On the Cusp

Most of them have played together since grade school. Now in their last year of high school, the varsity boys' soccer team is poised to ... No, no, we don't want to jinx anything.

They’re easy enough to find. Check the high school soccer field in the fall and the broad grassy spread of Veterans Park in the spring. Look for the quick passes and the grinding defense, the hustle and the anticipation of every move their teammates make. It’s not that they make soccer look easy, but rather they have an uncanny ability to channel their combined effort into something greater than its parts. So watch the scoreboard, too. Its numbers change slowly, as numbers do in soccer, but they are nearly always in favor of the Vineyard team. 

It started in their first travel soccer season. They were playing in the under-11 age bracket. They won their first-ever game 5-0 and never looked back. First season jitters? Nope. The team earned a league championship, then came in second place in the postseason state tournament. They were playing teams a year older than they were, because there was no tournament for U-11s.

The group that's long played together still stays together.
Randi Baird

Four years later they won it all, again playing up. And they did it again this past year, taking five games in two days without allowing a single goal. They’ve made it to the finals every year but one since they first started. The boys are now in the under-18 bracket. They’re going into their senior year of high school. This will be their last fall and their last spring of playing together.

Some faces on the roster have changed over time – some discovered other interests as they entered high school, others took their passion for soccer to another level off-Island. Some play only in the spring. But the core group has been the same since 2008: Colin Cameron, Lee Faraca, Yannick Gonsalves, Alex Gordon-Beck, Elie Jordi, Jason Lages (the lone junior on the squad), Ben Poole, Matt Stone, Gordon Moore, and Ryan Uva. Later, they were joined by Brandon Dwane, Noah Kleinhenz, Tim Roberts, and twins Arthur and Peter Ruimerman.

They’ve been together a long time, these boys of fall and spring.

Their travel soccer coaches, Esteban Aranzabe and Matt Poole, have been working together even longer.

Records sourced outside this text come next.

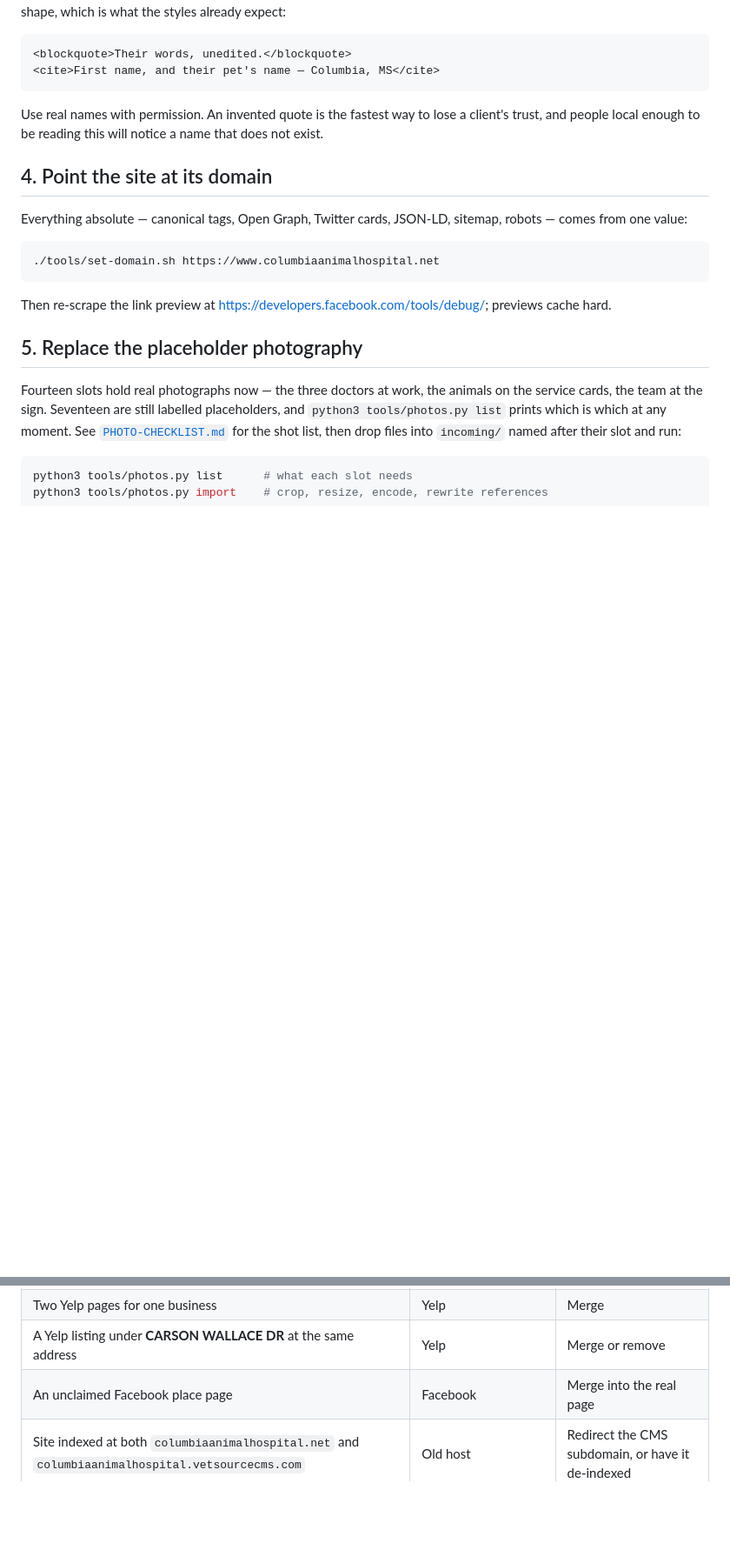
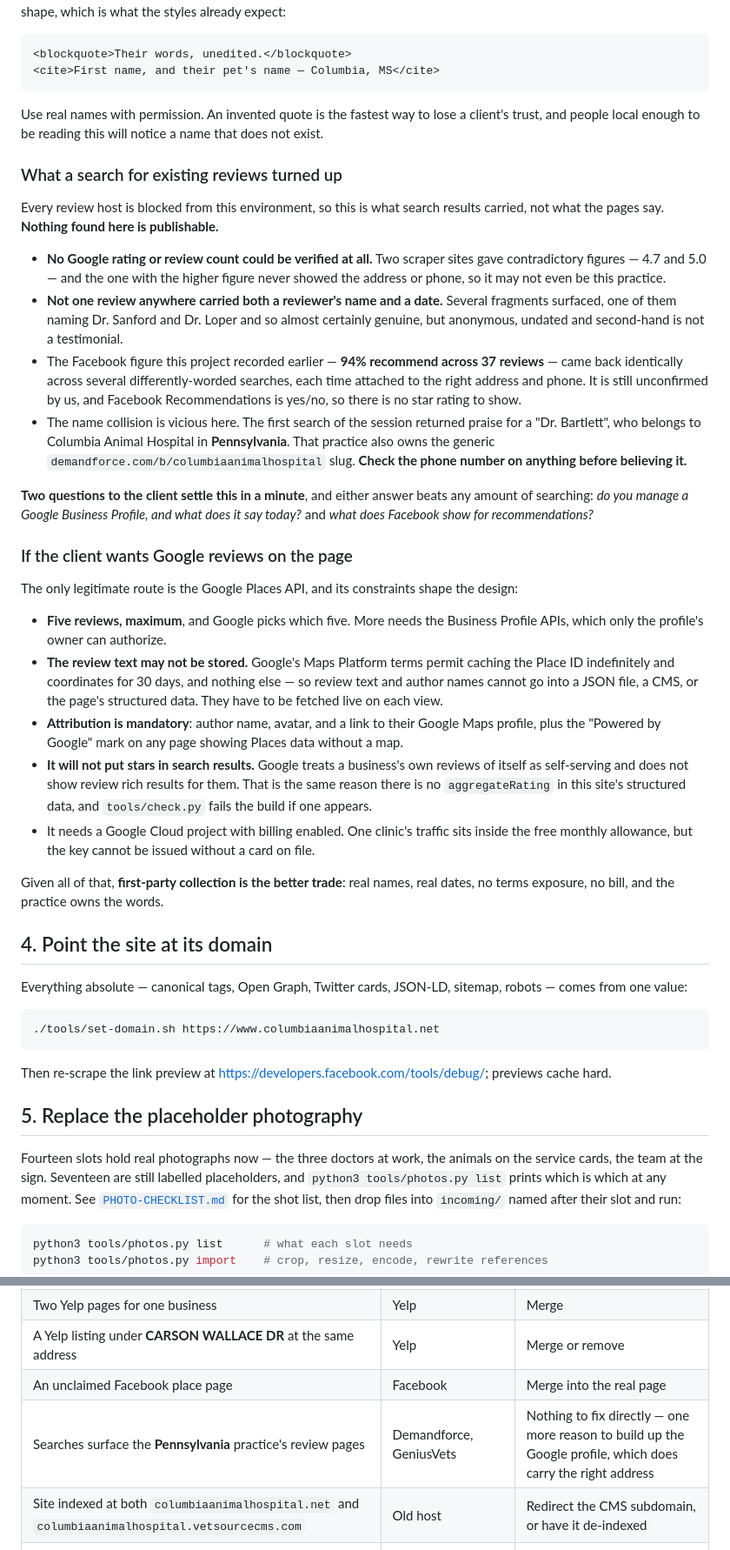
Before and after one commit to rbullock-gh/C_A_H_, a Markdown page: docs/LAUNCH-CHECKLIST.md, 2 parts joined by grey strips. Shown at 87% size. Rendered like a GitHub page; blank space fills up the shorter version.

Commit message:
Record what a search for existing reviews actually found
A research pass went looking for reviews to put on the site. It found
none that can be published, and the reasons are worth keeping.

No Google rating could be verified at all — two scraper sites gave
contradictory figures, 4.7 and 5.0, and the higher one never showed the
address or phone, so it may be a different practice entirely. Not one
review on any platform carried both a reviewer's name and a date. One
fragment names Dr. Sanford and Dr. Loper and so is almost certainly
genuine, but anonymous and undated is not a testimonial.

The name collision is worse than the notes allowed for: the first search
returned praise for a "Dr. Bartlett", who belongs to the Columbia Animal
Hospital in Pennsylvania — which also owns the generic demandforce slug
that looks canonical and is not.

So the checklist now carries what the client can settle in a minute, and
what the Places API route would actually cost: five reviews maximum,
review text that may not be stored under Google's terms and so has to be
fetched live, mandatory author attribution, a billing-enabled key, and no
stars in search results anyway, because Google treats a business's own
reviews of itself as self-serving. Which is the same reason this site
carries no aggregateRating.

Nothing on the site changed. The mission statement and the link to
Facebook remain the right treatment until there is something real.

Co-Authored-By: Claude Opus 5 <noreply@anthropic.com>
Claude-Session: https://claude.ai/code/session_01BnPAVQUy4pTDYH1dhx3abi

```diff
--- a/docs/LAUNCH-CHECKLIST.md
+++ b/docs/LAUNCH-CHECKLIST.md
@@ -114,6 +114,52 @@ reviews section using this shape, which is what the styles already expect:
 Use real names with permission. An invented quote is the fastest way to lose a client's trust,
 and people local enough to be reading this will notice a name that does not exist.
 
+### What a search for existing reviews turned up
+
+Every review host is blocked from this environment, so this is what search results carried,
+not what the pages say. **Nothing found here is publishable.**
+
+- **No Google rating or review count could be verified at all.** Two scraper sites gave
+  contradictory figures — 4.7 and 5.0 — and the one with the higher figure never showed the
+  address or phone, so it may not even be this practice.
+- **Not one review anywhere carried both a reviewer's name and a date.** Several fragments
+  surfaced, one of them naming Dr. Sanford and Dr. Loper and so almost certainly genuine, but
+  anonymous, undated and second-hand is not a testimonial.
+- The Facebook figure this project recorded earlier — **94% recommend across 37 reviews** —
+  came back identically across several differently-worded searches, each time attached to the
+  right address and phone. It is still unconfirmed by us, and Facebook Recommendations is
+  yes/no, so there is no star rating to show.
+- The name collision is vicious here. The first search of the session returned praise for a
+  "Dr. Bartlett", who belongs to Columbia Animal Hospital in **Pennsylvania**. That practice
+  also owns the generic `demandforce.com/b/columbiaanimalhospital` slug. **Check the phone
+  number on anything before believing it.**
+
+**Two questions to the client settle this in a minute**, and either answer beats any amount of
+searching: *do you manage a Google Business Profile, and what does it say today?* and *what
+does Facebook show for recommendations?*
+
+### If the client wants Google reviews on the page
+
+The only legitimate route is the Google Places API, and its constraints shape the design:
+
+- **Five reviews, maximum**, and Google picks which five. More needs the Business Profile
+  APIs, which only the profile's owner can authorize.
+- **The review text may not be stored.** Google's Maps Platform terms permit caching the Place
+  ID indefinitely and coordinates for 30 days, and nothing else — so review text and author
+  names cannot go into a JSON file, a CMS, or the page's structured data. They have to be
+  fetched live on each view.
+- **Attribution is mandatory**: author name, avatar, and a link to their Google Maps profile,
+  plus the "Powered by Google" mark on any page showing Places data without a map.
+- **It will not put stars in search results.** Google treats a business's own reviews of
+  itself as self-serving and does not show review rich results for them. That is the same
+  reason there is no `aggregateRating` in this site's structured data, and
+  `tools/check.py` fails the build if one appears.
+- It needs a Google Cloud project with billing enabled. One clinic's traffic sits inside the
+  free monthly allowance, but the key cannot be issued without a card on file.
+
+Given all of that, **first-party collection is the better trade**: real names, real dates, no
+terms exposure, no bill, and the practice owns the words.
+
 ## 4. Point the site at its domain
 
 Everything absolute — canonical tags, Open Graph, Twitter cards, JSON-LD, sitemap, robots —
@@ -190,6 +236,7 @@ These directly affect map rankings and are quick wins:
 | Two Yelp pages for one business | Yelp | Merge |
 | A Yelp listing under **CARSON WALLACE DR** at the same address | Yelp | Merge or remove |
 | An unclaimed Facebook place page | Facebook | Merge into the real page |
+| Searches surface the **Pennsylvania** practice's review pages | Demandforce, GeniusVets | Nothing to fix directly — one more reason to build up the Google profile, which does carry the right address |
 | Site indexed at both `columbiaanimalhospital.net` and `columbiaanimalhospital.vetsourcecms.com` | Old host | Redirect the CMS subdomain, or have it de-indexed |
 | `Boarding.aspx` and `DrBridgettWilliams.aspx` indexed over **http** | Old host | Force HTTPS sitewide |
 
```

The pair first started coaching shortly after Aranzabe arrived on the Vineyard from Uruguay in 2002. He had coached soccer since he was seventeen years old; in 2010 he told the Vineyard Gazette that when he coaches a team, he likes to stay with the group from when they are very young until “the next step,” be it high school
or college.

Initially, Aranzabe and Poole worked with an older group of players, but when Poole’s younger son, Ben, started playing the coaching duo began working with Ben’s age group instead. Before high school, the boys played recreational soccer together in the fall. In the winter, they worked out at the Martha’s Vineyard Boys & Girls Club. Spring is when they truly shined: four undefeated regular seasons in a row, from 2008 to 2011.

When the group started high school, three made varsity as freshman, while the others were on the junior varsity team, coached by Aranzabe. Both squads posted an undefeated season.

Aranzabe coached JV until all his players had secured a spot on varsity. This year, he'll lead that team for the first time.
Randi Baird

Though the team has its powerhouses, it works not because of the stars but because of its cohesion. By last fall, the entire core group had moved up to varsity, bolstering an already solid group of seniors and one newcomer freshman. And – there is a pattern here – the team was undefeated in the regular season, falling only in sudden death overtime at the section semifinals.

So what now? How does the team anchor its already record-worthy career? Even the best sports predictions go awry, but it’s safe to say they are positioned for a couple more postseason runs. And this fall, for the first time, Aranzabe is coaching the varsity squad. It’s a fitting way for both the players and their coach to take the next step. Keep your fingers crossed and your eye on the ball.